With All-New Genesis


- Hyundai Motor unveils the name of its all-wheel drive sub-brand 'HTRAC'
- The next-generation Genesis to be the first Hyundai model to adopt the
system, with more to follow


Oct. 17, 2013 – Hyundai Motor Company, South Korea's largest automaker, today announced that its 'HTRAC' all-wheel drive system will be made available for the first time on the all-new Genesis, the second generation of Hyundai's first premium rear-wheel drive sedan set to make its world debut in its home market later this year.

The 'H' stands for 'Hyundai' indicating its brand heritage, and 'TRAC' is a shortened form of the word 'Traction,' which represents technical attributes of the all-wheel drive system. The advanced HTRAC system electronically controls torque split between the front and rear axles depending on road and driving conditions, offering greater stability on slippery roads and in corners.

"Hyundai Motor's HTRAC system has secured best-in-class durability and driving performance through strict tests carried out in various locations worldwide, including the famed Nürburgring in Germany, the Yeongam F1 circuit in Korea and in severe winter tests in Europe," said Woong-Chul Yang, Vice Chairman and head of Hyundai Motor Group's R&D Center. "We expect our customers to feel world-class safety and driving performance in the all-new Genesis equipped with the HTRAC system."
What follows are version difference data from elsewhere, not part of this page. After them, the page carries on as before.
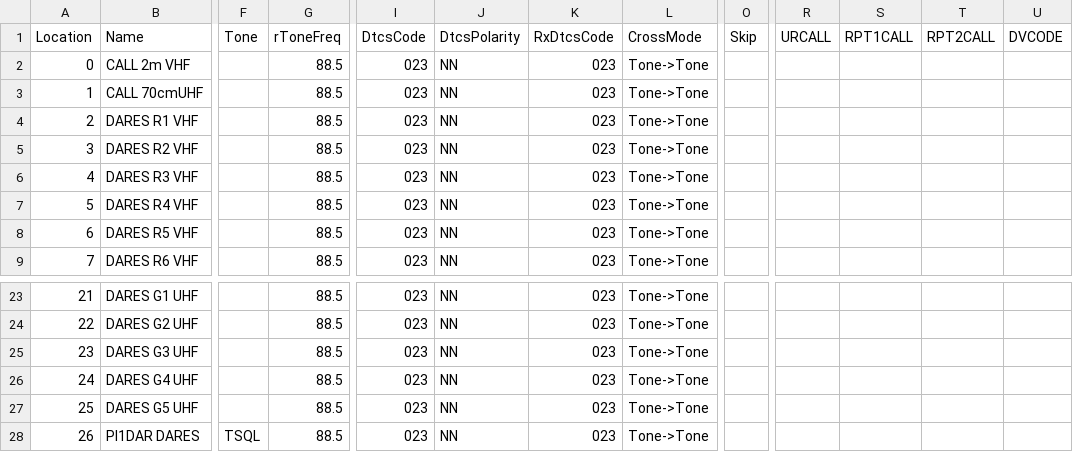
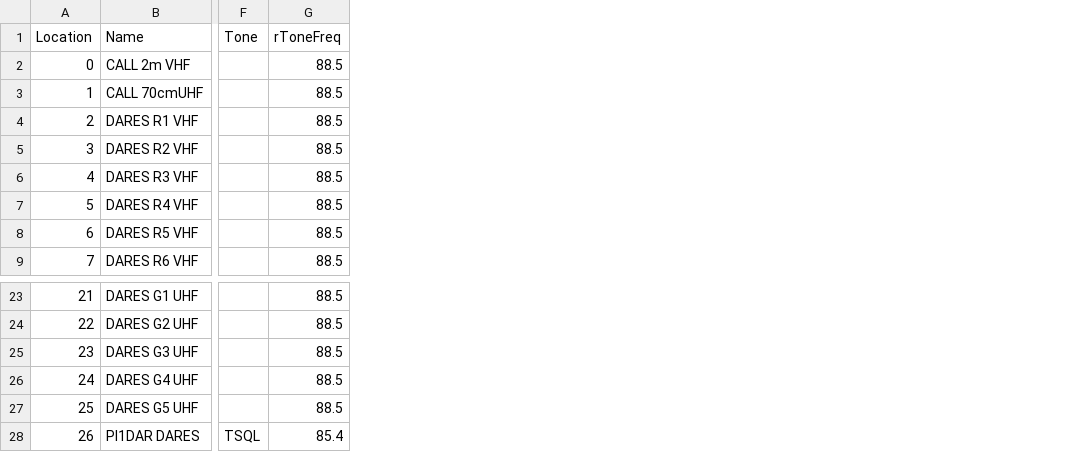
Before and after one commit to klaver/portofoonprotocol, a CSV file: chirp/Chirp_DARES_frequencies.csv, drawn as a sheet; only a part is shown, gaps mark what is left out; the diff names each change by its address in the sheet, - before the commit and + after, or states it on an @@ line.

Commit message:
Update Chirp_DARES_frequencies.csv

```diff
--- a/chirp/Chirp_DARES_frequencies.csv
+++ b/chirp/Chirp_DARES_frequencies.csv
-column I (DtcsCode), rows 2-9: all 023; rows 23-28: all 023
-column J (DtcsPolarity), rows 2-9: all NN; rows 23-28: all NN
-column K (RxDtcsCode), rows 2-9: all 023; rows 23-28: all 023
-column L (CrossMode), rows 2-9: all Tone->Tone; rows 23-28: all Tone->Tone
-column O (Skip), empty
-column R (URCALL), empty
-column S (RPT1CALL), empty
-column T (RPT2CALL), empty
-column U (DVCODE), empty
-G28 (rToneFreq): 88.5
+G28 (rToneFreq): 85.4
```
Unlike mechanical AWD system with limited torque split between front and rear wheels, Hyundai's HTRAC system allows drivers to select driving modes for a sophisticated and tailored driving experience.

Starting with the second-generation Genesis, Hyundai plans to apply the HTRAC system to more of its models and aims to strengthen its premium, high-tech brand image by continuing brand efforts such as featuring the HTRAC badge on the trunk lid of the Genesis.